-------- Source records --------
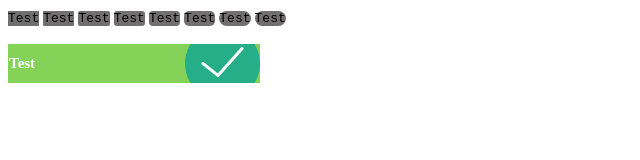
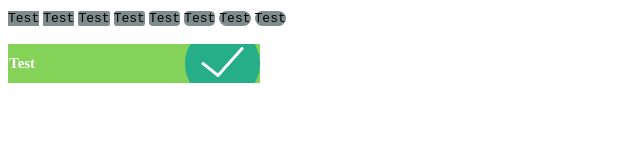
Before and after one commit to Cray-dev/Cray-CSS, a plain HTML site: page test.html in a window 1280 px wide. Shown: the full height of the page, 0-640 px from the left. Drawn offline with Linux system fonts and the light colour scheme.

Commit message:
Update cray-css.css

```diff
--- a/css/cray-css.css
+++ b/css/cray-css.css
@@ -1,39 +1,39 @@
 .cray-css-code {
-    background-color: #312f2fb0;
+    background-color: #7f8c8d;
 }
 
 .cray-css-code-round-1 {
-    background-color: #312f2fb0;
+    background-color: #7f8c8d;
     border-radius: 1px;
 }
 
 .cray-css-code-round-2 {
-    background-color: #312f2fb0;
+    background-color: #7f8c8d;
     border-radius: 2px;
 }
 
 .cray-css-code-round-3 {
-    background-color: #312f2fb0;
+    background-color: #7f8c8d;
     border-radius: 3px;
 }
 
 .cray-css-code-round-4 {
-    background-color: #312f2fb0;
+    background-color: #7f8c8d;
     border-radius: 4px;
 }
 
 .cray-css-code-round-5 {
-    background-color: #312f2fb0;
+    background-color: #7f8c8d;
     border-radius: 5px;
 }
 
 .cray-css-code-round-10 {
-    background-color: #312f2fb0;
+    background-color: #7f8c8d;
     border-radius: 10px;
 }
 
 .cray-css-code-round-15 {
-    background-color: #312f2fb0;
+    background-color: #7f8c8d;
     border-radius: 15px;
 }
 
```
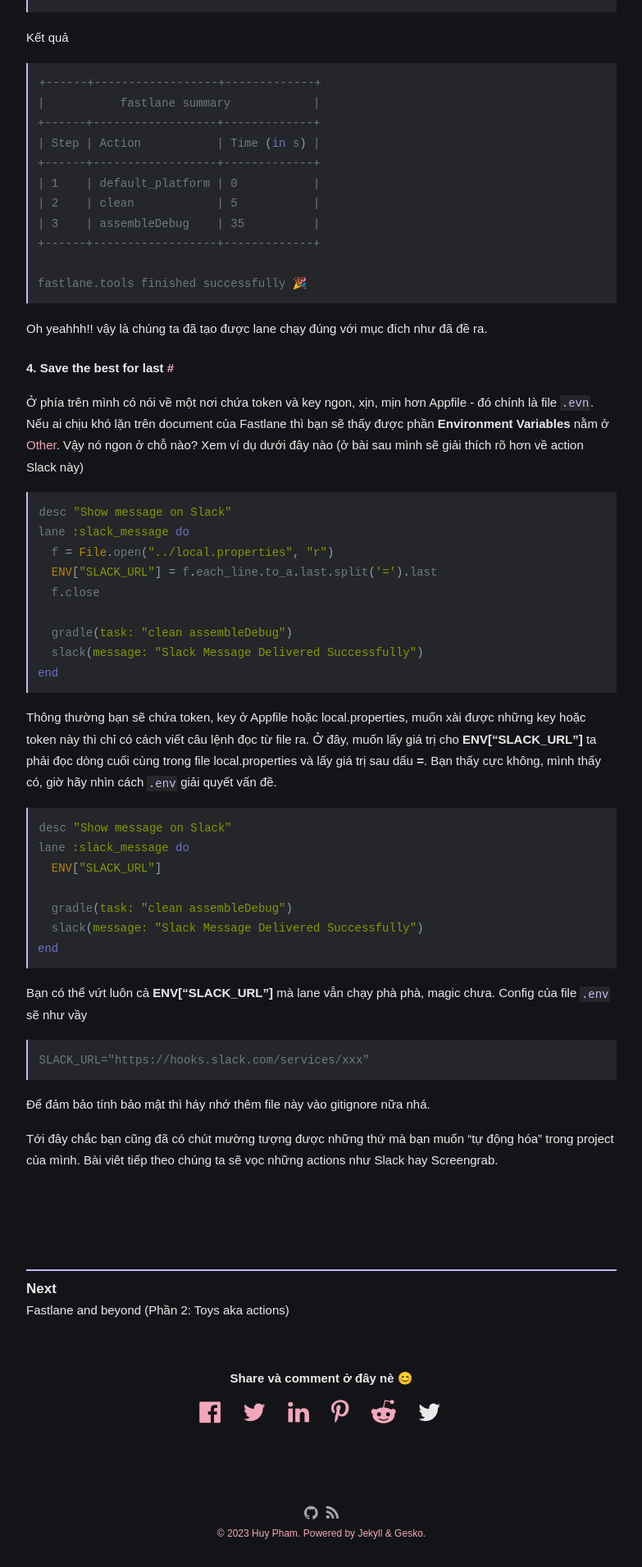
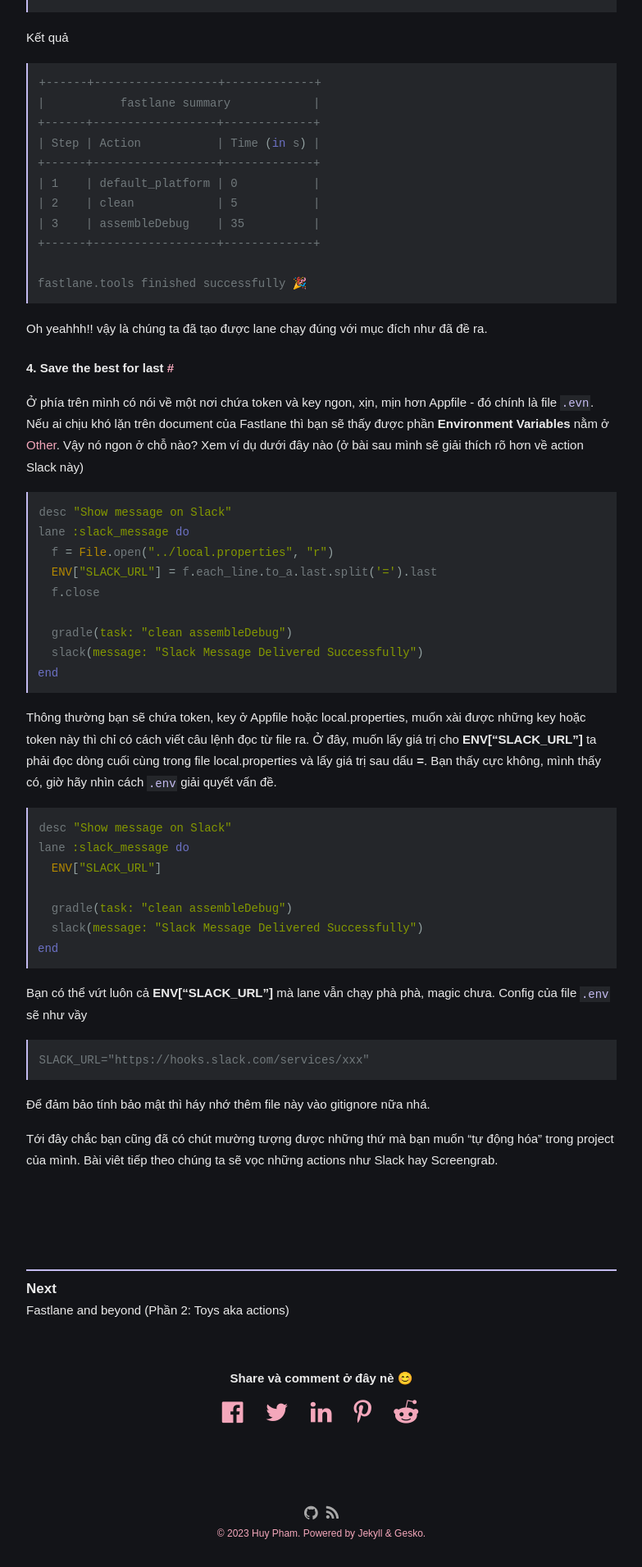
Before and after one commit to coder7eeN/coder7eeN.github.io, a Jekyll site: the page built from _posts/2021-01-08-fastlane-p1-firstlook.md, in a window 1280 px wide. Shown: the part 4323-6234 px from the top of the page at 82% size, without its empty margins (248-1031 px from the left). Built offline with Jekyll 4.4.1, drawn with Linux system fonts in a browser that asks for light colours; some web fonts are replaced; comment, search, counter and statistics services are not loaded.

```diff
--- a/_includes/share_bar.html
+++ b/_includes/share_bar.html
@@ -34,7 +34,6 @@
             <i class="fa fa-reddit-alien fa-2x share-button"></i>
         </a>
 
-        <i class="fa fa-twitter fa-2x share-button"></i>
     </div>
 
 </div>
```
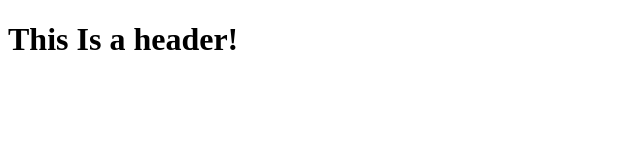
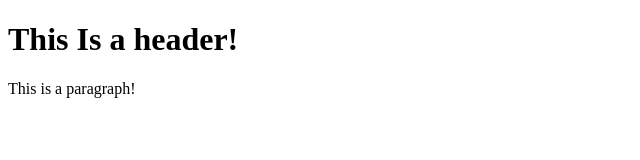
Before and after one commit to Albrutis/git-test, a plain HTML site: page index.html in a window 1280 px wide. Shown: the whole page, without its empty margins (0-640 px from the left). Drawn offline with Linux system fonts and the light colour scheme.

Commit message:
Second commit

```diff
--- a/index.html
+++ b/index.html
@@ -2,5 +2,6 @@
 <html>
     <Body>
         <h1>This Is a header!</h1>
+        <p> This is a paragraph!</p>
     </Body>
 </html>
```
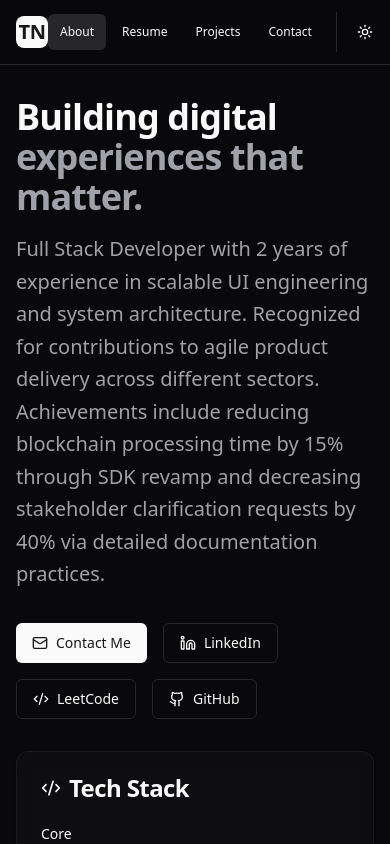
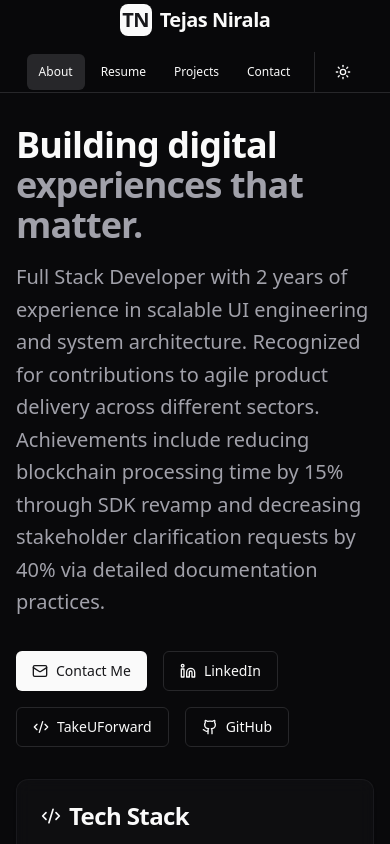
Before and after one commit to tejasnirala/my-profile, a Next.js app: page / in a window 390 px wide. Shown: the top 844 px of the page. Built offline with nearby package versions, Linux system fonts and the light colour scheme.

Commit message:
- fix: updated header to show name on mobile screen. - fix: updated Leetcode to TakeUForward button.

```diff
--- a/src/components/layout/Header/index.tsx
+++ b/src/components/layout/Header/index.tsx
@@ -13,12 +13,12 @@ type HeaderProps = {
 export const Header = ({ activeTab, setActiveTab, darkMode, toggleTheme }: HeaderProps) => {
   return (
     <header className="sticky top-0 z-50 w-full border-b bg-background/95 backdrop-blur supports-backdrop-filter:bg-background/60">
-      <div className="container mx-auto flex h-16 items-center justify-between px-4 md:px-8">
-        <div className="flex items-center gap-2 font-bold text-xl tracking-tight cursor-pointer" onClick={() => setActiveTab('about')}>
+      <div className="container mx-auto flex flex-col gap-4 md:gap-0 md:flex-row min-h-16 items-center justify-between px-4 md:px-8">
+        <div className="mt-1 md:mt-0 flex items-center gap-2 font-bold text-xl tracking-tight cursor-pointer" onClick={() => setActiveTab('about')}>
           <div className="h-8 w-8 rounded-lg bg-primary flex items-center justify-center text-primary-foreground">
             TN
           </div>
-          <span className="hidden sm:inline-block">{PROFILE.name}</span>
+          <span className="sm:inline-block">{PROFILE.name}</span>
         </div>
 
         <nav className="flex items-center gap-1 sm:gap-4">
--- a/src/components/sections/AboutSection/index.tsx
+++ b/src/components/sections/AboutSection/index.tsx
@@ -25,8 +25,8 @@ export const AboutSection = () => {
             <Button variant="outline" onClick={() => window.open(`https://${PROFILE.socials.linkedin}`)}>
               <Linkedin className="mr-2 h-4 w-4" /> LinkedIn
             </Button>
-            <Button variant="outline" onClick={() => window.open(`https://${PROFILE.socials.leetcode}`)}>
-              <Code2 className="mr-2 h-4 w-4" /> LeetCode
+            <Button variant="outline" onClick={() => window.open(`https://${PROFILE.socials.takeuforward}`)}>
+              <Code2 className="mr-2 h-4 w-4" /> TakeUForward
             </Button>
             <Button variant="outline" onClick={() => window.open(`https://${PROFILE.socials.github}`)}>
               <Github className="mr-2 h-4 w-4" /> GitHub
--- a/src/constants/profile.ts
+++ b/src/constants/profile.ts
@@ -7,7 +7,7 @@ export const PROFILE = {
   socials: {
     linkedin: "linkedin.com/in/tejas-nirala",
     github: "github.com/tejasnirala",
-    leetcode: "leetcode.com/u/tejas_nirala"
+    takeuforward: "takeuforward.org/profile/tejas_nirala"
   },
   about: "Full Stack Developer with 2 years of experience in scalable UI engineering and system architecture. Recognized for contributions to agile product delivery across different sectors. Achievements include reducing blockchain processing time by 15% through SDK revamp and decreasing stakeholder clarification requests by 40% via detailed documentation practices.",
   skills: {
```
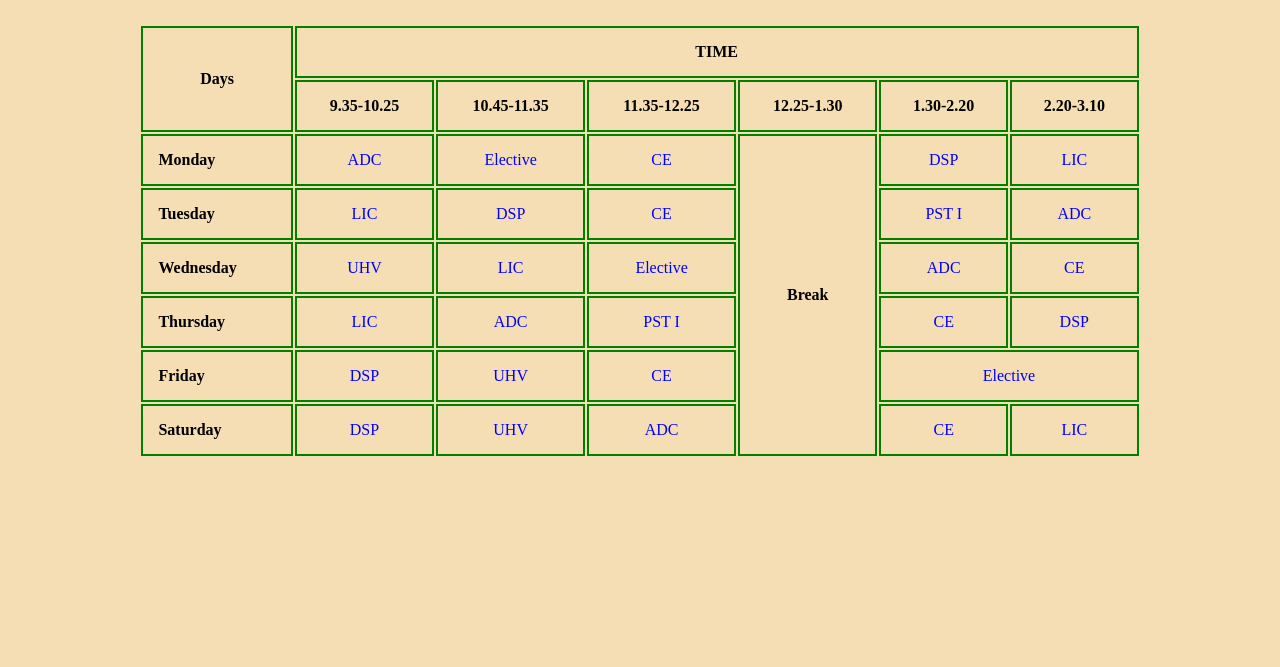
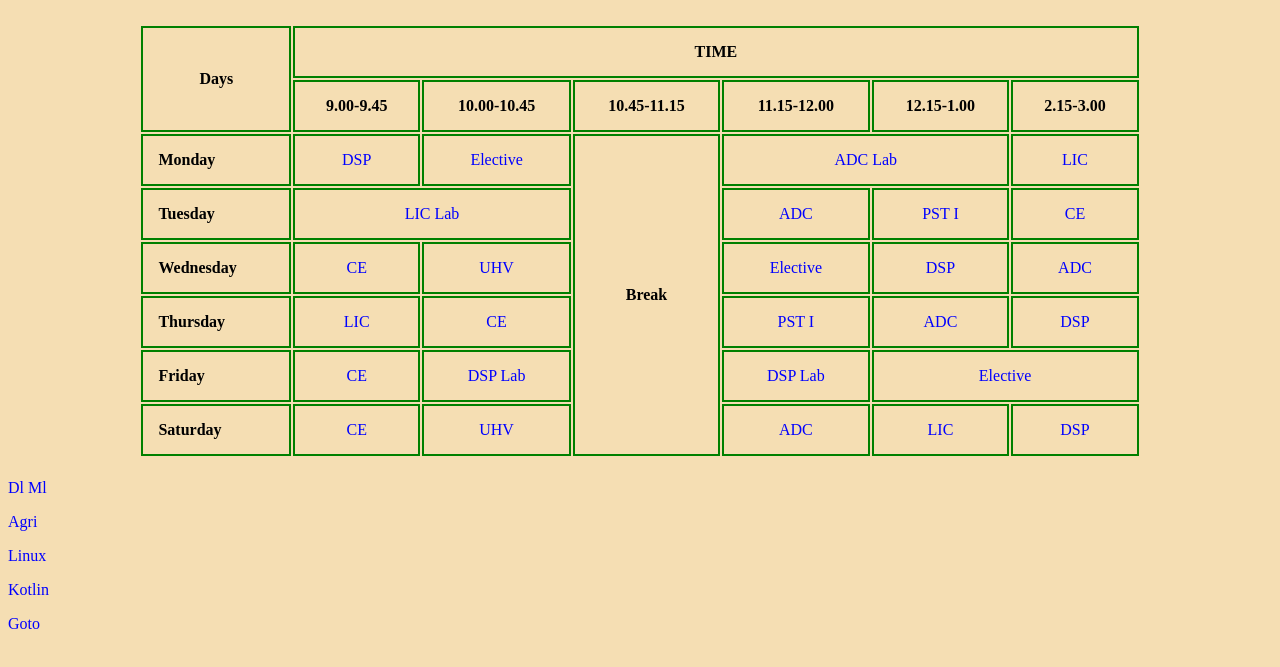
Before and after one commit to Pradeeppk008/New-TT, a plain HTML site: page index.html in a window 1280 px wide. Shown: the part 61-728 px from the top of the page. Drawn offline with Linux system fonts and the light colour scheme.

Commit message:
Update index.html

```diff
--- a/index.html
+++ b/index.html
@@ -2,7 +2,7 @@
 <html>
 <head>
 	<meta charset="utf-8">
-	<title> New TT </title>
+	<title>Table </title>
 
 	<link rel="stylesheet" href="Table.css">
 
@@ -18,67 +18,58 @@
 		<th id="time" colspan="11">Time</th>
 	</tr>
 	<tr >
-		<th>9.35-10.25</th>
+		<th>9.00-9.45</th>
 
-		<th>10.45-11.35</th>
-		<th>11.35-12.25</th>
-		<th>12.25-1.30</th>
-
-		<th >1.30-2.20</th>
-		<th>2.20-3.10</th>
+		<th>10.00-10.45</th>
+		<th>10.45-11.15</th>
+		<th>11.15-12.00</th>
+		<th >12.15-1.00</th>
+		<th>2.15-3.00</th>
 
 
 	</tr>
 	<tr  align="center">
 		<th class="left">Monday</th>
-		<td><a href="https://meet.google.com/ntu-hyop-xpp" target="blank">ADC</a></td>
+		<td> <a href="https://meet.google.com/iwz-iogp-vfx" target="blank">DSP </a> </td>
 		<td > <a href="Elective.html"  target="blank"> Elective</a></td>
-		<td>  <a href="https://meet.google.com/qaw-bfer-gwb" target="blank">CE</a></td>
 		<th rowspan="7"  >Break</th>
-		<td> <a href="https://meet.google.com/iwz-iogp-vfx" target="blank">DSP </a> </td>
+		<td colspan="2"><a href="https://meet.google.com/cxf-ueve-uvg" target="blank">ADC Lab</a></td>
 		<td><a href="https://meet.google.com/wbj-raba-msq" target="blank">LIC</a></td>
 
 	</tr>
 	<tr align="center">
 		<th class="left">Tuesday</th>
-		<td><a href="https://meet.google.com/wbj-raba-msq" target="blank">LIC</a></td>
-		<td> <a href="https://meet.google.com/iwz-iogp-vfx" target="blank">DSP </a> </td>
+		<td colspan="2" ><a href="https://meet.google.com/tav-rnnp-dni" target="blank">LIC Lab</a></td>
+
+		<td><a href="https://meet.google.com/ntu-hyop-xpp" target="blank">ADC</a></td>
+		<td><a href="https://meet.google.com/bde-nofo-vtq" target="blank">PST I</a></td>
 		<td>  <a href="https://meet.google.com/qaw-bfer-gwb" target="blank">CE</a></td>
-		<td><a href="https://meet.google.com/bde-nofo-vtq" target="blank">PST I</a></td>
-		<td><a href="https://meet.google.com/ntu-hyop-xpp" target="blank">ADC</a></td>
-
-
 
 	</tr>
 	<tr align="center">
 		<th class="left">Wednesday</th>
-
+		<td>  <a href="https://meet.google.com/qaw-bfer-gwb" target="blank">CE</a></td>
 		<td>  <a href="https://meet.google.com/pgi-hrhp-ibg" target="blank">UHV</a></a></td>
-		<td><a href="https://meet.google.com/wbj-raba-msq" target="blank">LIC</a></td>
 		<td > <a href="Elective.html"  target="blank"> Elective</a></td>
 
-
+		<td> <a href="https://meet.google.com/iwz-iogp-vfx" target="blank">DSP</a> </td>
 		<td> <a href="https://meet.google.com/ntu-hyop-xpp" target="blank">ADC</a></td>
-		<td>  <a href="https://meet.google.com/qaw-bfer-gwb" target="blank">CE</a></td>
 
 	</tr>
 	<tr align="center">
 		<th class="left">Thursday</th>
 		<td> <a href="https://meet.google.com/wbj-raba-msq" target="blank">LIC</a></td>
+		<td> <a href="https://meet.google.com/qaw-bfer-gwb" target="blank">CE</a></td>
+		<td> <a href="https://meet.google.com/bde-nofo-vtq" target="blank">PST I</a></td>
 		<td> <a href="https://meet.google.com/ntu-hyop-xpp" target="blank">ADC</a></td>
-		<td> <a href="https://meet.google.com/bde-nofo-vtq" target="blank">PST I</a></td>
-		<td> <a href="https://meet.google.com/qaw-bfer-gwb" target="blank">CE</a></td>
-
-
 		<td><a href="https://meet.google.com/iwz-iogp-vfx" target="blank">DSP</a></td>
 
 	</tr>
 	<tr align="center">
 		<th class="left">Friday</th>
-		<td><a href="https://meet.google.com/iwz-iogp-vfx" target="blank">DSP</a></td>
-		<td>  <a href="https://meet.google.com/pgi-hrhp-ibg" target="blank">UHV</a></a></td>
 		<td>  <a href="https://meet.google.com/qaw-bfer-gwb" target="blank">CE</a></td>
-
+		<td > <a href="https://meet.google.com/wyp-mnkm-uas" target="blank">DSP Lab</a></td>
+		<td >  <a href="https://meet.google.com/wyp-mnkm-uas" target="blank">DSP Lab</a></td>
 		<td colspan="2"  > <a href="Elective.html"  target="blank"> Elective</a></td>
 
 
@@ -86,18 +77,23 @@
 	</tr>
 	<tr align="center">
 	<th class="left">Saturday</th>
-	<td> <a href="https://meet.google.com/iwz-iogp-vfx" target="blank">DSP </a> </td>
-	<td> <a href="https://meet.google.com/pgi-hrhp-ibg" target="blank">UHV</a></td>
-	<td> <a href="https://meet.google.com/ntu-hyop-xpp" target="blank">ADC</a></td>
 		<td> <a href="https://meet.google.com/qaw-bfer-gwb" target="blank">CE</a></td>
-
-
+		<td> <a href="https://meet.google.com/pgi-hrhp-ibg" target="blank">UHV</a></td>
+		<td> <a href="https://meet.google.com/ntu-hyop-xpp" target="blank">ADC</a></td>
 		<td> <a href="https://meet.google.com/wbj-raba-msq" target="blank">LIC</a></td>
-
+		<td> <a href="https://meet.google.com/iwz-iogp-vfx" target="blank">DSP </a> </td>
 
 	</tr>
+</table>
+<div class="onecredit">
+   <p> <a href="https://meet.google.com/sge-mdks-ktj" target="blank" >Dl Ml</a> </p>
+  <p> <a href="https://meet.google.com/jos-bbyn-jta" target="blank" > Agri</a> </p>
+  <p> <a href="https://meet.google.com/lookup/dlbvne44xd" target="blank">   Linux</a> </p>
+  <p> <a href="" target="blank"> Kotlin</a> </p>
+  <p> <a href="" target="blank"> Goto</a> </p>
 
-</table>
+</div>
+
 </div>
 
 
```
--------
**Exercise directions**
Pull every line with the string "left" from the data above.

**Answer for this exercise**
Before and after one commit to Cray-dev/Cray-CSS, a plain HTML site: page test.html in a window 1280 px wide. Shown: the full height of the page, 0-640 px from the left. Drawn offline with Linux system fonts and the light colour scheme.
Before and after one commit to coder7eeN/coder7eeN.github.io, a Jekyll site: the page built from _posts/2021-01-08-fastlane-p1-firstlook.md, in a window 1280 px wide. Shown: the part 4323-6234 px from the top of the page at 82% size, without its empty margins (248-1031 px from the left). Built offline with Jekyll 4.4.1, drawn with Linux system fonts in a browser that asks for light colours; some web fonts are replaced; comment, search, counter and statistics services are not loaded.
Before and after one commit to Albrutis/git-test, a plain HTML site: page index.html in a window 1280 px wide. Shown: the whole page, without its empty margins (0-640 px from the left). Drawn offline with Linux system fonts and the light colour scheme.
 		<th class="left">Monday</th>
 		<th class="left">Tuesday</th>
 		<th class="left">Wednesday</th>
 		<th class="left">Thursday</th>
 		<th class="left">Friday</th>
 	<th class="left">Saturday</th>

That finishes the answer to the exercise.